Julian Ayala and Jacob Conteh snatched a cart to get to Forest Park High School in Woodbridge, Va. as part of a car-free day on Thursday. (Julie Zauzmer/Washington Post)

Students arrived at Forest Park High School on Thursday morning by every sort of conveyance — school buses, bicycles, rollerblades, longboards, wagons, a shopping cart, and lots and lots of feet.

What was less common than usual was cars.

In a show of environmental awareness, a group of about 60 students at the Woodbridge high school mounted a campaign to convince their fellow students not to drive to school for the day. They plastered the hallways with posters, offered raffle tickets and rubber bracelets to non-drivers, and lined up to loudly greet every student who showed up at school, weary and wet from the drizzly morning but proud to be entering the parking lot on their own two feet.

“People just don’t think it’s cool to ride the bus, so they don’t even think of it as an option,” said Ashley Doyle, a senior who helped lead the program. On Thursday, they left the cars at home but still figured out cool ways to get to school.

Doyle and some friends slept over at the home of a friend who lives within 10 minutes’ walking distance of the high school. They paraded to school in the morning, dragging each other in kiddy wagons.

Justice Lewis and Markus Brown traded their five-minute morning drive for a 30-minute longboard ride, navigating the rain-slicked streets on a sturdier version of a skateboard.

“It was kind of dangerous, just because it was slippery. We almost went over. But hey, it’s for Mother Earth,” Lewis said.

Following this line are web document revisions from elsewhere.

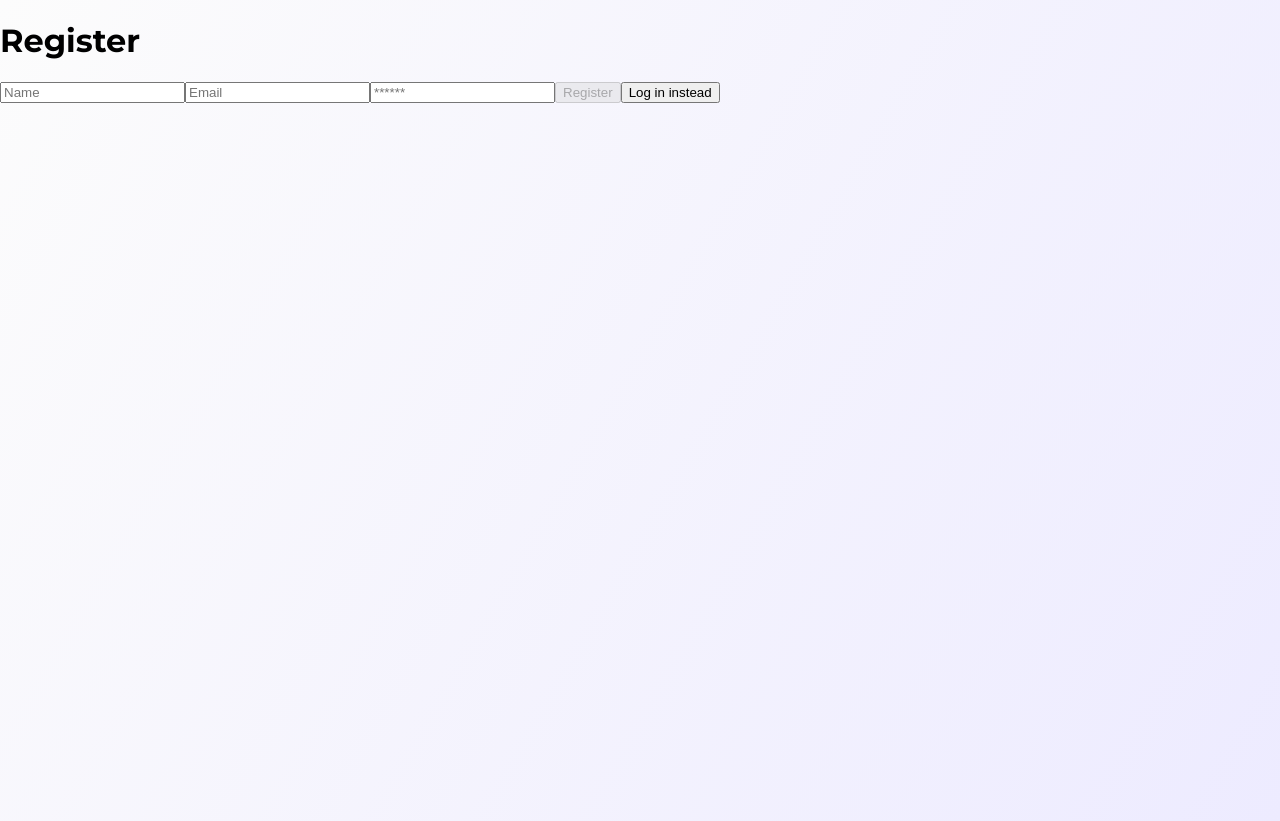
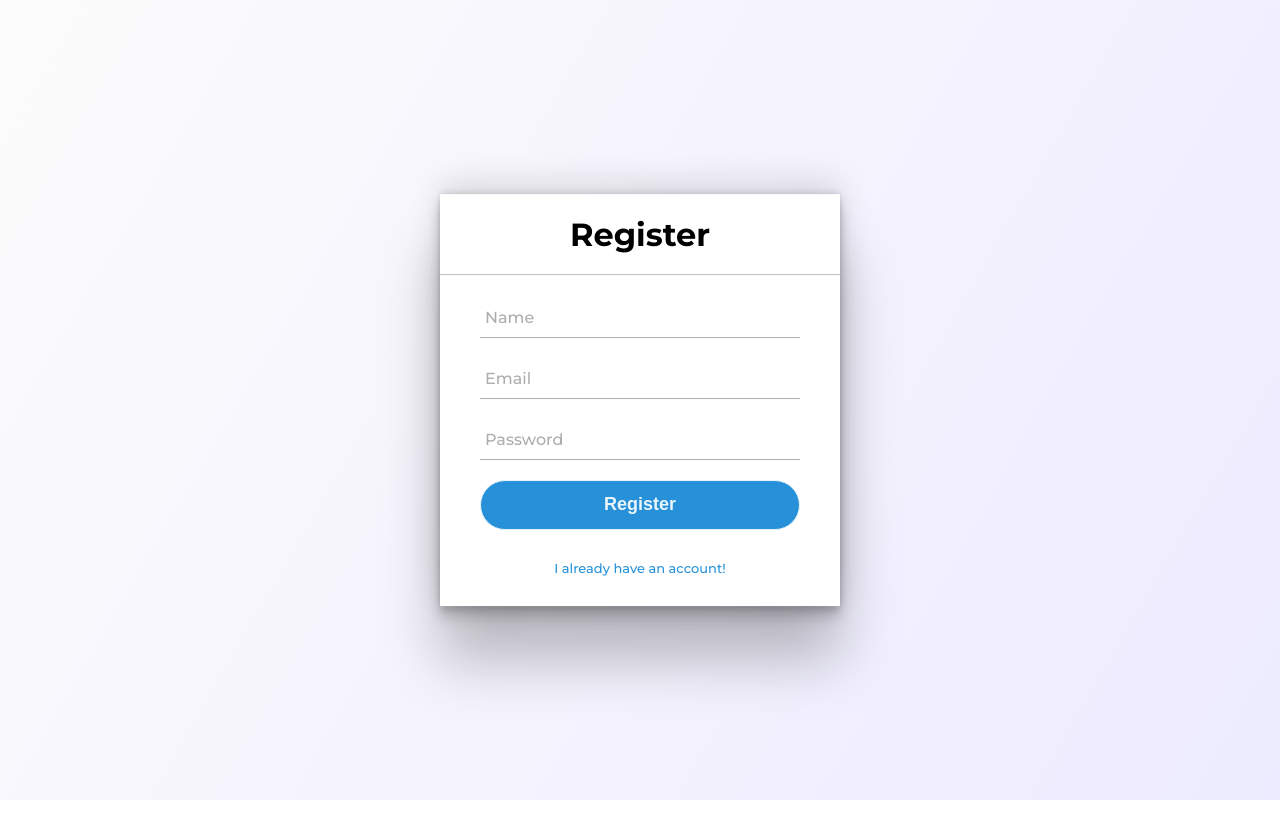
Before and after one commit to anniehau/yoru-calendar, a React (Create React App) app in the folder frontend/: page /register in a window 1280 px wide. After the commit the page ends 800 px from the top, so only its background shows below. Built offline with nearby package versions, Linux system fonts and the light colour scheme.

Commit message:
feat: creates css for register screen

```diff
--- a/frontend/src/components/Forms/RegisterForm/EmailInput.jsx
+++ b/frontend/src/components/Forms/RegisterForm/EmailInput.jsx
@@ -5,13 +5,17 @@ function EmailInput(props) {
   const { email, onChange } = props;
 
   return (
+		<div className="register__textField">
 			<input
 				type="email"
 				value={ email }
-      placeholder="Email"
 				autoComplete='on'
 				onChange={ (e) => onChange(e, 'email') }
+				required
 			/>
+			<span />
+			<label>Email</label>
+		</div>
   )
 }
 
--- a/frontend/src/components/Forms/RegisterForm/NameInput.jsx
+++ b/frontend/src/components/Forms/RegisterForm/NameInput.jsx
@@ -5,12 +5,16 @@ function NameInput(props) {
   const { name, onChange } = props;
 
   return (
-    <input
-      type="text"
-      value={ name }
-      placeholder="Name"
-      onChange={ (e) => onChange(e, 'name') }
-    />
+		<div className="register__textField">
+			<input
+				type="text"
+				value={ name }
+				onChange={ (e) => onChange(e, 'name') }
+				required
+			/>
+			<span />
+			<label>Name</label>
+		</div>
   )
 }
 
--- a/frontend/src/components/Forms/RegisterForm/PasswordInput.jsx
+++ b/frontend/src/components/Forms/RegisterForm/PasswordInput.jsx
@@ -5,12 +5,16 @@ function PasswordInput(props) {
   const { password, onChange } = props;
 
   return (
-    <input
-      type="password"
-      value={ password }
-      placeholder="******"
-      onChange={ (e) => onChange(e, 'password') }
-    />
+		<div className="login__textField">
+			<input
+				type="password"
+				value={ password }
+				onChange={ (e) => onChange(e, 'password') }
+				required
+			/>
+			<span />
+			<label>Password</label>
+		</div>
   )
 }
 
--- a/frontend/src/components/Forms/RegisterForm/RegisterButton.jsx
+++ b/frontend/src/components/Forms/RegisterForm/RegisterButton.jsx
@@ -6,6 +6,7 @@ function RegisterButton(props) {
 
   return (
     <button
+			className="register__button"
 			type="button"
       disabled={ disabled }
       onClick={ onClick }
--- a/frontend/src/components/Forms/RegisterForm/RegisterForm.jsx
+++ b/frontend/src/components/Forms/RegisterForm/RegisterForm.jsx
@@ -5,7 +5,7 @@ import NameInput from './NameInput';
 import EmailInput from './EmailInput';
 import PasswordInput from './PasswordInput';
 import RegisterButton from './RegisterButton';
-import ToLoginButton from './ToLoginButton';
+import ToLoginLink from './ToLoginLink';
 import ErrorText from './ErrorText';
 
 const INITIAL_FORM = { name: '', email: '', password: '' };
@@ -49,7 +49,7 @@ function RegisterForm() {
       <EmailInput email={ form.email } onChange={ setFormValue } />
       <PasswordInput password={ form.password } onChange={ setFormValue } />
       <RegisterButton onClick={ submitRegister } disabled={ trueIfValuesAreInvalid() } />
-			<ToLoginButton />
+			<ToLoginLink />
 			<ErrorText error={ error } />
     </form>
   )
--- a/frontend/src/components/Forms/RegisterForm/ToLoginButton.jsx
+++ /dev/null
@@ -1,19 +0,0 @@
-import React from 'react';
-import { useNavigate } from 'react-router-dom';
-
-function ToLoginButton() {
-	const navigate = useNavigate();
-
-	const goToRegister = () => navigate('/login');
-
-  return (
-    <button
-			type="button"
-			onClick={ goToRegister }
-    >
-      Log in instead
-    </button>
-  )
-}
-
-export default ToLoginButton;
--- /dev/null
+++ b/frontend/src/components/Forms/RegisterForm/ToLoginLink.jsx
@@ -0,0 +1,17 @@
+import React from 'react';
+import { Link } from 'react-router-dom';
+
+function ToLoginButton() {
+  return (
+    <div className="register__login">
+			<Link
+				className="login__link"
+				to="/login"
+			>
+				I already have an account!
+			</Link>
+		</div>
+  )
+}
+
+export default ToLoginButton;
--- a/frontend/src/components/Main/RegisterMain.jsx
+++ b/frontend/src/components/Main/RegisterMain.jsx
@@ -4,7 +4,7 @@ import RegisterForm from '../../components/Forms/RegisterForm/RegisterForm';
 
 function RegisterMain() {
   return (
-    <main>
+    <main className="register__center">
 			<RegisterTitle />
 			<RegisterForm />
     </main>
--- /dev/null
+++ b/frontend/src/css/Register.css
@@ -0,0 +1,107 @@
+/* Blocks */
+.register__center {
+	position: absolute;
+	top: 50%;
+	left: 50%;
+	transform: translate(-50%, -50%);
+	width: 400px;
+	background: white;
+	box-shadow: rgba(0, 0, 0, 0.25) 0px 54px 55px, rgba(0, 0, 0, 0.12) 0px -12px 30px, rgba(0, 0, 0, 0.12) 0px 4px 6px, rgba(0, 0, 0, 0.17) 0px 12px 13px, rgba(0, 0, 0, 0.09) 0px -3px 5px;
+}
+
+.register__center form {
+	padding: 0 40px;
+	box-sizing: border-box;
+}
+
+.register__login {
+	margin: 30px 0;
+	text-align: center;
+	font-size: 13px;
+	color: #555555;
+}
+
+/* Elements */
+.register__center h1 {
+	text-align: center;
+	padding: 0 0 20px 0;
+	font-size: 32px;
+	border-bottom: 1px solid silver;
+}
+
+form .register__textField {
+	position: relative;
+	border-bottom: 1px solid #adadad;
+	margin: 20px 0;
+}
+
+.register__textField input {
+	width: 100%;
+	padding: 0 5px;
+	height: 40px;
+	font-size: 16px;
+	border: none;
+	background: none;
+	outline: none;
+}
+
+.register__textField label {
+	position: absolute;
+	top: 50%;
+	left: 5px;
+	color: #adadad;
+	transform: translateY(-50%);
+	font-size: 16px;
+	pointer-events: none;
+	transition: .5s;
+}
+
+.register__button {
+	width: 100%;
+	height: 50px;
+	border: 1px solid;
+	background: #2691d9;
+	border-radius: 25px;
+	font-size: 18px;
+	color: #e9f4fb;
+	font-weight: 700;
+	cursor: pointer;
+	outline: none;
+}
+
+.register__login .login__link {
+	color: #2691d9;
+	text-decoration: none;
+}
+
+/* Effects */
+.register__textField span::before {
+	content: '';
+	position: absolute;
+	top: 40px;
+	left: 0;
+	width: 0%;
+	height: 1px;
+	background: #2691d9;
+	transition: .5s;
+}
+
+.register__textField input:focus ~ label,
+.register__textField input:valid ~ label {
+	top: -5px;
+	color: #2691d9;
+}
+
+.register__textField input:focus ~ span::before,
+.register__textField input:valid ~ span::before {
+	width: 100%;
+}
+
+.register__button:hover {
+	border-color: #2691d9;
+	transition: .5s;
+}
+
+.register__login .login__link:hover {
+	text-decoration: underline;
+}
--- a/frontend/src/pages/Register/index.jsx
+++ b/frontend/src/pages/Register/index.jsx
@@ -1,5 +1,6 @@
 import React from 'react';
 import RegisterMain from '../../components/Main/RegisterMain';
+import '../../css/Register.css';
 
 function Register() {
   return (
```
Lines whose indentation alone changed are shown as unchanged.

The students organized the no-driving day in lieu of taking a final exam in Shannon Garrity’s Advanced Placement government classes.

They held a bake sale and drummed up donations from local businesses. At first, their fundraising went toward making the students’ car-less entrance to school more fun on Thursday morning. They bought a helium tank so they could blow up green balloons.

Then Brandon Bryan, a 16-year-old student at the high school, died unexpectedly the week before the event, giving their fundraising a somber new purpose. They donated the $80 remaining from their bake sale to help pay for a plaque at his grave.

The atmosphere was mostly festive as students arrived on Thursday morning, greeted by cheers and high-fives from the AP government students and pop music blasting from speakers. But many also paused in front of a memorial poster for Bryan.

“He was kind of a shining star,” Bryan’s teacher Maryann O’Brien said about him. She said that he suffered from Duchenne muscular dystrophy and died of a blood clot in his lung. “He was very compassionate. When something was going on with one of his classmates, he was always the first to say ‘How can I help?’”

Garrity said that a school staff member took a photograph of the parking lot on the day before the event as well as on the no-driving day, so that students could measure the effect of their campaign. She and her students counted a 58 percent reduction in the number of cars in the lot.

Some students parked at the Food Lion around the corner, in order to drive to school but still keep their cars out of the school lot.

But Chris Hardeman made the journey entirely on foot. The senior left his home in Dumfries at 4:30 a.m. and was the first one at school, an hour and a half later. “I like the environment, and it’s green day, so I might as well walk,” he said. “It makes me feel like I should walk to school all the time.”

Of course, Thursday was his second-to-last day of high school classes, so he won’t have to walk there for long.